> Supplied records:
____

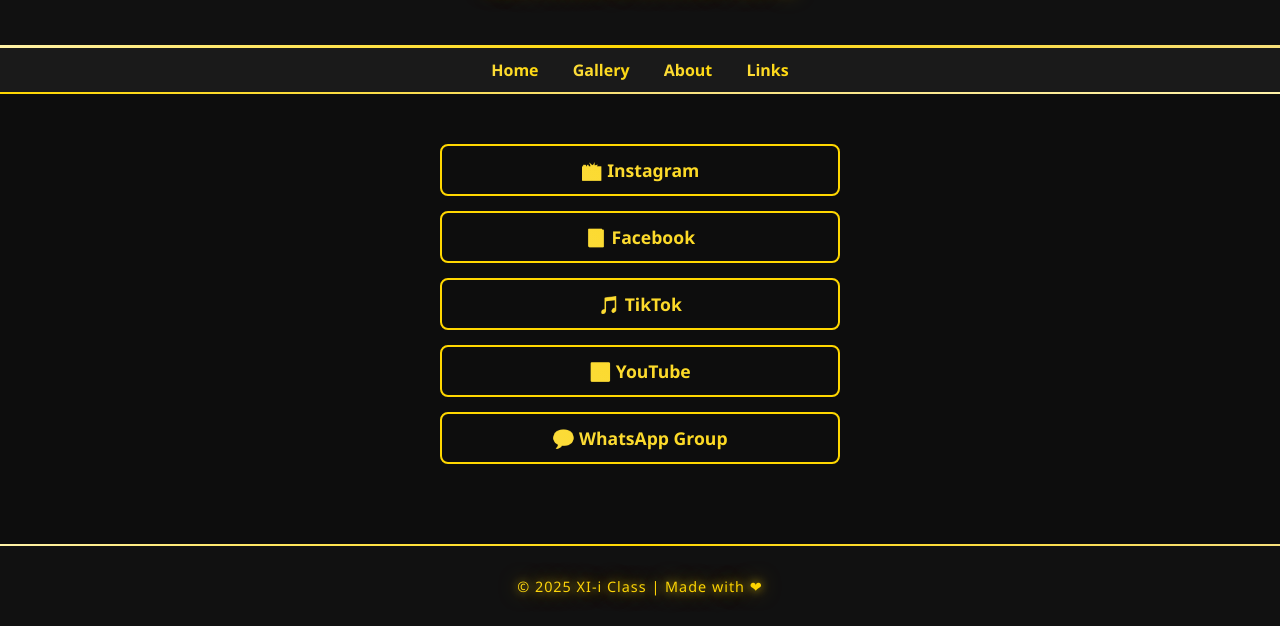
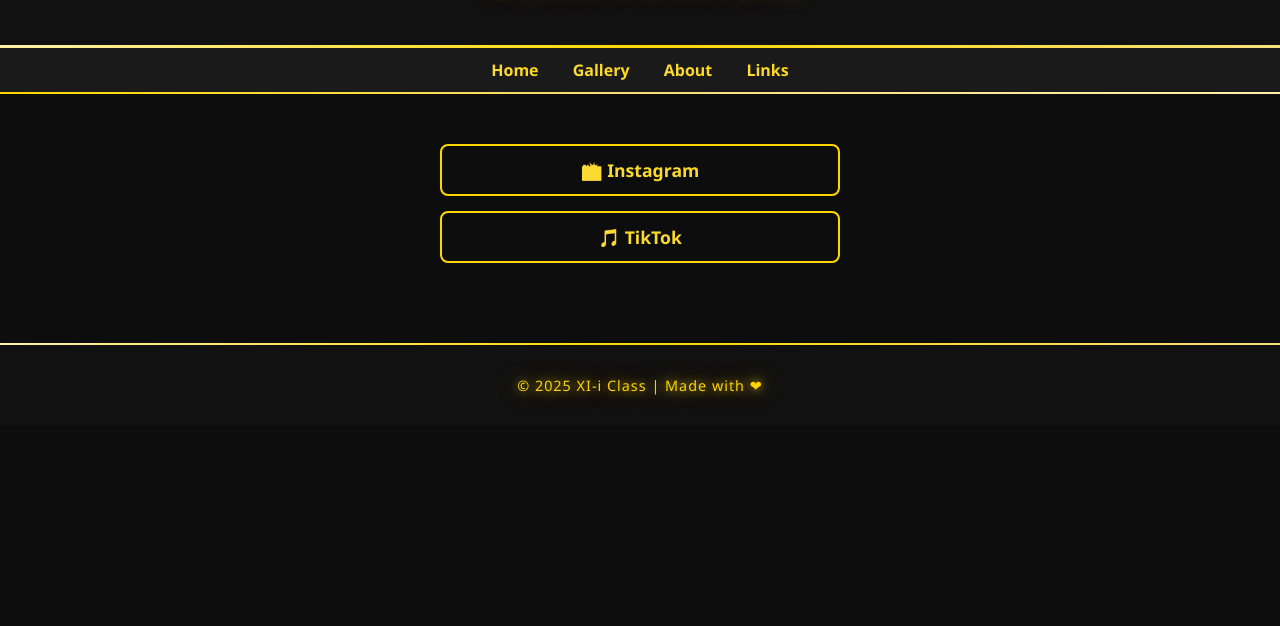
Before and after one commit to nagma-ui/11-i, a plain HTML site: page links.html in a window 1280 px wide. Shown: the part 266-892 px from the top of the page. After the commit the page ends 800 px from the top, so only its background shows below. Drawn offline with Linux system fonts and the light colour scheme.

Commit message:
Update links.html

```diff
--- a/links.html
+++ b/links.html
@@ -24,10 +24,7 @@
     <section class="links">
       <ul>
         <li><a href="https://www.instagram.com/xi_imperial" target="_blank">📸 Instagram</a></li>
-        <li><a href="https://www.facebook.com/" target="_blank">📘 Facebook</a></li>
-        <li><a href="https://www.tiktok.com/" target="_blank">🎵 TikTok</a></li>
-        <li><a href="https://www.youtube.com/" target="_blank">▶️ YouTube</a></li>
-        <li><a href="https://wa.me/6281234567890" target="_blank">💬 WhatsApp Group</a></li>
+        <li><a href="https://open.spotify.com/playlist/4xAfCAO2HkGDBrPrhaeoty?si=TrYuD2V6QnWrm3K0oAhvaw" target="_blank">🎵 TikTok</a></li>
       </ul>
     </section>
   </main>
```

____

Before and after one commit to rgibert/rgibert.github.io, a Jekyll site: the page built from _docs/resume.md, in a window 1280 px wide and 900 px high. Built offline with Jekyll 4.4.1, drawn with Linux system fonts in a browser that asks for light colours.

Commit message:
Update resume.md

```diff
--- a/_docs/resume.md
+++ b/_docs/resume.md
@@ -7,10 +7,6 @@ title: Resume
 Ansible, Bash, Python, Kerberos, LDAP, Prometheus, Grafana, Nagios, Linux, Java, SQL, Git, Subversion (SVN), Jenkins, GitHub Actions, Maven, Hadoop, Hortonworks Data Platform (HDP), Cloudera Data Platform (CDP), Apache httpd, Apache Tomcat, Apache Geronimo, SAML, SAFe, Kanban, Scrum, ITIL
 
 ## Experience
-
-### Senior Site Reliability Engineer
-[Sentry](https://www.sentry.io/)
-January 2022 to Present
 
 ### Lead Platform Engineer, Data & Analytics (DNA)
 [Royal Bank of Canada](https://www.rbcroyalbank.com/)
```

____

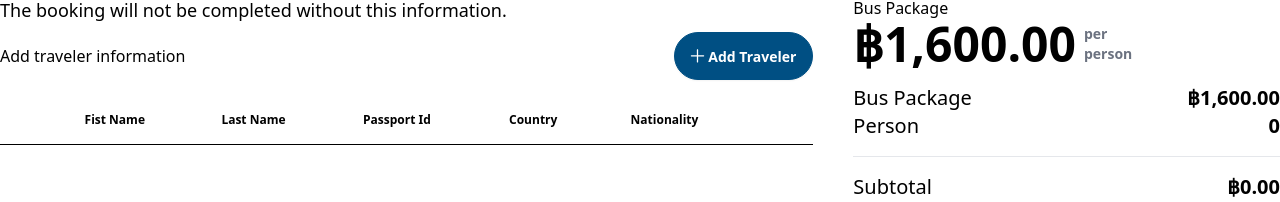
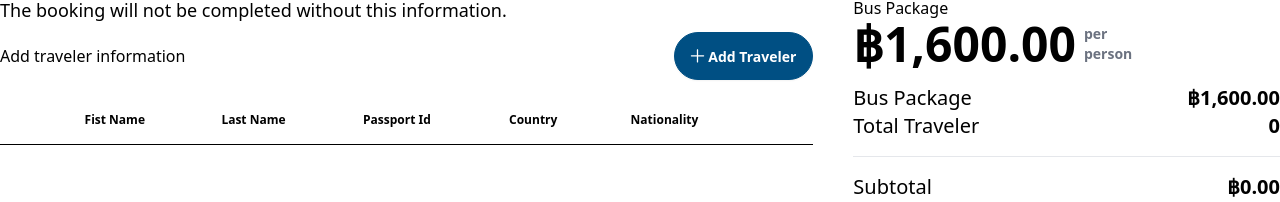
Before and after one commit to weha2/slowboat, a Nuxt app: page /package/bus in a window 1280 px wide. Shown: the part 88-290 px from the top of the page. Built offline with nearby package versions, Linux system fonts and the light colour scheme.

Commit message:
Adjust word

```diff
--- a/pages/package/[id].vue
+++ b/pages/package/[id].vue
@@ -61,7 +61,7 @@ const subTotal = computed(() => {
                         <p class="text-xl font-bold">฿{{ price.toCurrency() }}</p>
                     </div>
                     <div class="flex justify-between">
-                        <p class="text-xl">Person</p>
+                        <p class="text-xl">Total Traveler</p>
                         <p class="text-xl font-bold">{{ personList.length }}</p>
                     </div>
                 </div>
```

____

Count, in the records above, the lines that contain the word "scheme"; the answer is that number alone.

> Reply: 2